Paris (AFP) –
The number of overnight stays in hotels in France slumped in the first quarter, especially in Paris, the national statistics office said Thursday, blaming the nationwide "yellow vest" protest movement for putting off foreign tourists.
In the first three months of 2019, the number of overnight stays in tourist accommodations in France fell 2.5 percent from the same period the year earlier, statistics office INSEE said.
Visits by foreigners fell the most dramatically, with 4.8 percent fewer overnight stays by non-residents recorded in the period.
The Ile-de-France region which encompasses Paris posted the sharpest declines, with the number of overnight stays dropping 4.6 percent.
This was "probably due to the movement of the yellow vests," Insee said.
Since November last year, protesters wearing their high-visibility yellow vests have staged angry protests accusing President Emmanuel Macron and his government of failing to solve France's inequality problems.
The biggest demonstrations have been in Paris but there have also been protests in other big cities.

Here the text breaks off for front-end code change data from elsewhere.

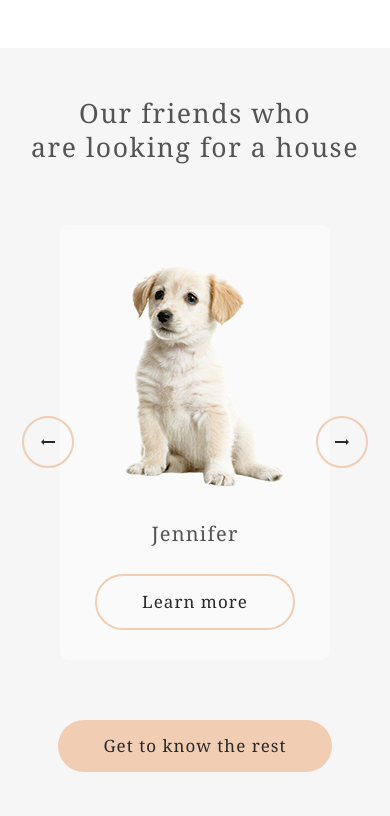
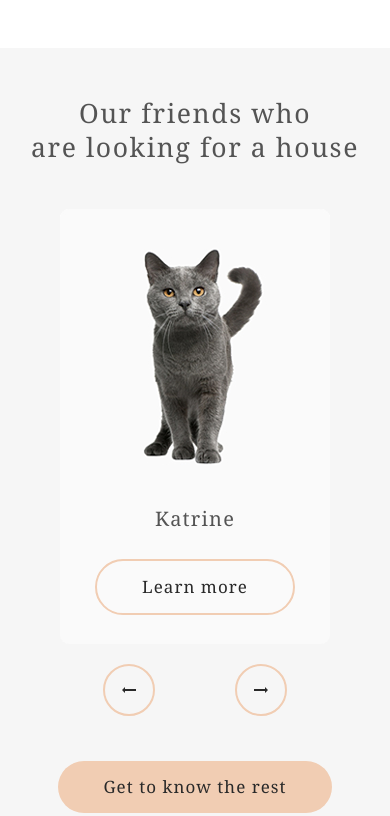
Before and after one commit to shums89/shelter, a website built with webpack: page shelter/src/index.html in a window 390 px wide. Shown: the part 1801-2617 px from the top of the page. Built offline with nearby package versions, Linux system fonts and the light colour scheme; files whose address does not match are found by name.

Commit message:
feat: add responsive for pets

```diff
--- a/shelter/src/index.html
+++ b/shelter/src/index.html
@@ -31,7 +31,7 @@
         </div>
       </section>
       <section class="page__pets pets" id="pets">
-        <div class="pets__container">
+        <div class="pets__container pets__container_narrow">
           <h2 class="pets__title section-title">Our friends who<br>are looking for a house</h2>
           <div class="pets__slider pets-slider">
             <div class="pets-slider__wrapper">
@@ -47,6 +47,7 @@
                 </li>
               </ul>
             </div>
+            <div class="pets-slider__nav-buttons">
               <button class="pets-slider__nav-button pets-slider__nav-button_prev" type="button">
                 <svg width="14" height="6">
                   <use href="@img/icons/sprite.svg#arrow-slider"></use>
@@ -57,6 +58,7 @@
                   <use href="@img/icons/sprite.svg#arrow-slider"></use>
                 </svg>
               </button>
+            </div>
           </div>
           <a class="pets__link button-primary" href="pets.html">Get to know the rest</a>
         </div>
--- a/shelter/src/scss/index.scss
+++ b/shelter/src/scss/index.scss
@@ -150,7 +150,8 @@
       display: flex;
       flex-direction: column;
       align-items: center;
-      gap: rem(60);
+
+      @include adaptiveValue('row-gap', 60, 42, 768, 320, 1);
     }
     // .pets__title
     &__title {
@@ -170,31 +171,59 @@
     align-items: center;
     width: 100%;
 
+    @media (max-width: em($tabletWidth)) {
+      row-gap: rem(20);
+    }
+
     // .pets-slider__wrapper
     &__wrapper {
+      width: 100%;
+      overflow: hidden;
+
+      @media (max-width: em($desktopWidth)) {
+        max-width: rem(580);
+      }
+
+      @media (max-width: em($tabletWidth)) {
+        max-width: rem(270);
+      }
     }
     // .pets-slider__swiper
     &__swiper {
       width: 100%;
       display: flex;
       justify-content: center;
-      gap: rem(90);
+      column-gap: rem(90);
+
+      @media (max-width: em($desktopWidth)) {
+        justify-content: flex-start;
+        column-gap: rem(40);
+      }
     }
     // .pets-slider__slide
     &__slide {
     }
+    // .pets-slider__nav-buttons
+    &__nav-buttons {
+      display: flex;
+      justify-content: center;
+      column-gap: rem(80);
+    }
     // .pets-slider__nav-button
     &__nav-button {
-      position: absolute;
+      // position: absolute;
       width: rem(52);
       height: rem(52);
-      top: 50%;
       display: flex;
       justify-content: center;
       align-items: center;
       border-radius: 50%;
       border: rem(2) solid $colorPrimary;
       transition: all 0.3s ease 0s;
+
+      &_next {
+        transform: rotate(-180deg);
+      }
 
       @media (any-hover: hover) {
         &:hover {
@@ -203,12 +232,18 @@
         }
       }
 
+      @media (min-width: em(768)) {
+        position: absolute;
+        top: 50%;
+      }
+
       & > svg {
         color: $colorDark3XL;
         width: rem(14);
         height: rem(6);
       }
 
+      @media (min-width: em(768)) {
         // .pets-slider__nav-button_prev
         &_prev {
           left: 0;
@@ -218,6 +253,7 @@
         &_next {
           right: 0;
           transform: translateY(calc(-50%)) rotate(-180deg);
+        }
       }
     }
   }
--- a/shelter/src/scss/style.scss
+++ b/shelter/src/scss/style.scss
@@ -54,6 +54,7 @@ $containerPadding: 80;
 $containerWidth: $maxWidthContainer + $containerPadding;
 
 // Размеры устройств
+$desktopWidth: 1279.98;
 $tabletWidth: 767.98;
 $mobileWidth: 319.98;
 
```
Lines whose indentation alone changed are shown as unchanged.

Usually held on Saturdays, the rallies have often degenerated into fiery clashes between demonstrators and police, with dramatic images beamed around the world.
Insee said by contrast that hotel occupancy increased almost five percent in coastal areas as French residents took advantage of dry and warm weather since the beginning of the year.
It noted that the overall decline in hotel occupancy in the first quarter "followed more than two years of steady growth" and a 2.0 percent year-on-year rise in the previous quarter.
France, which boasts not just the magnificent historic centre of Paris but also countless other attractions nationwide, is visited by more foreign tourists annually than any other nation.
The number of foreign tourists visiting annually has been approaching 90 million in recent years, despite a spate of attacks carried out by Islamist militants.
But the effects of the yellow vest movement on tourism had already been seen in the final months of 2018.
Another blow came from last month's devastating fire at the Notre Dame cathedral in Paris, which is expected to keep the world heritage landmark and tourism magnet closed to visitors for several years.
? 2019 AFP